Think Meetup.com, the newest entrant in the social networking derby.
There is a curious sort of logic to these new features, since Meetup is already focused on arranging and coordinating face to face meetings. You probably remember Meetup for its extensive press coverage during the last election: it became the favorite meeting coordination tool for politically active folk of various stripes.
There’s no presidential race around the corner, which appears to have given the Meetup team a chance to really think through the future of its business, especially the question they’ve always had of how the heck do we monetize this thing? Their last attempt, a switch from free to paid event coordination, didn’t go over too well in the marketplace, as I wrote about in The Evolving Business Plan of Meetup.com
Nonetheless, there are an impressive number of coordinators using Meetup for organization and logistics, including over 350 groups in the greater Denver, Colorado area ranging from board games to alternative health, poetry networks to psychics, survivalism to the feral cat meetup.
Put all those meetings together, sprinkle in thousands of different people who either organize or attend one or more event, and you really do have the seeds for a nice social network, and so…
You can see the new tabs along the top of my Meetup Profile: “Friends” and “Testimonials”. Indeed, I have two Meetup friends already, both fellow Coloradoans.
But here’s what I want to know: do we really need yet another social network?
How on earth are we supposed to keep up with them all and make sure that they’re all reasonably well maintained and up-to-date.

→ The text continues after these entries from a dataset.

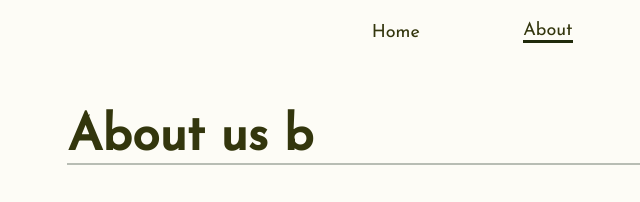
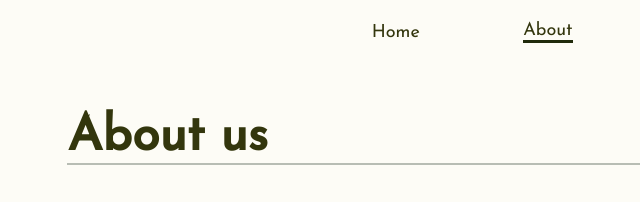
Before and after one commit to SeanStanfield/Amelias-flowers, a website with bundled scripts: page pages/AboutBoiler/aboutB.html in a window 1280 px wide. Shown: the top 202 px of the page, 0-640 px from the left. Built offline with nearby package versions, Linux system fonts and the light colour scheme; a script that the page names is missing; a web font is replaced by a local one.

Commit message:
removed typos

```diff
--- a/pages/AboutBoiler/aboutB.html
+++ b/pages/AboutBoiler/aboutB.html
@@ -64,7 +64,7 @@
       <div class="content" data-router-wrapper>
         <section data-router-view="about" class="about-view">
           <h1 class="page-title">
-            About us b
+            About us
           </h1>
 
           <div class="alignment">
```
Also changed, not shown: pages/ContactBoiler/contactB.html (+1 -1 lines).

I’ve already started just ignoring mail people send me within the MySpace world, because I just can’t deal with the terrible email interface on the site.

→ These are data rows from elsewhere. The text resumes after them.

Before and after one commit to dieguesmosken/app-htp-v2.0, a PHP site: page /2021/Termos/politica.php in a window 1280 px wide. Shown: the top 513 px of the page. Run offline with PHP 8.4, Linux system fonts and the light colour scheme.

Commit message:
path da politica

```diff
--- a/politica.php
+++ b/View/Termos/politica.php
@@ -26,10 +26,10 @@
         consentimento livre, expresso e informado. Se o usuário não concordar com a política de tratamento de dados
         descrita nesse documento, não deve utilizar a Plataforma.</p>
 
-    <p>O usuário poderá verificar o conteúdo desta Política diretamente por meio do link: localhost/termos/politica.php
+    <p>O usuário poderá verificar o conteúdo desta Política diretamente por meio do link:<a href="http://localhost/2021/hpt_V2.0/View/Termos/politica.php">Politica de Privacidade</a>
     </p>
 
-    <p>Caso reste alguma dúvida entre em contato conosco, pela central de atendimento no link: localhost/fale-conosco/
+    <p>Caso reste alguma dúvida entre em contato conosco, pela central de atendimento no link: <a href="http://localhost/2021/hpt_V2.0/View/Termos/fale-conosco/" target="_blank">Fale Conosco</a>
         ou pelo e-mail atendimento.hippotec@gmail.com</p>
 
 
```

Here’s a startup idea: we need a tool that lets you have one centralized profile that you maintain and it would automatically update all the different social networks and sites with a social network component so that you’d have a consolidated view of all your friends across the networks, a tool to make sure your profile is updated on all the sites. etc.
Without such a tool, I fear that Meetup’s social networking tools are just too little, too small, and too late. I know I can’t deal with yet another social network…
How about you? Are you suffering from social networking fatigue yet?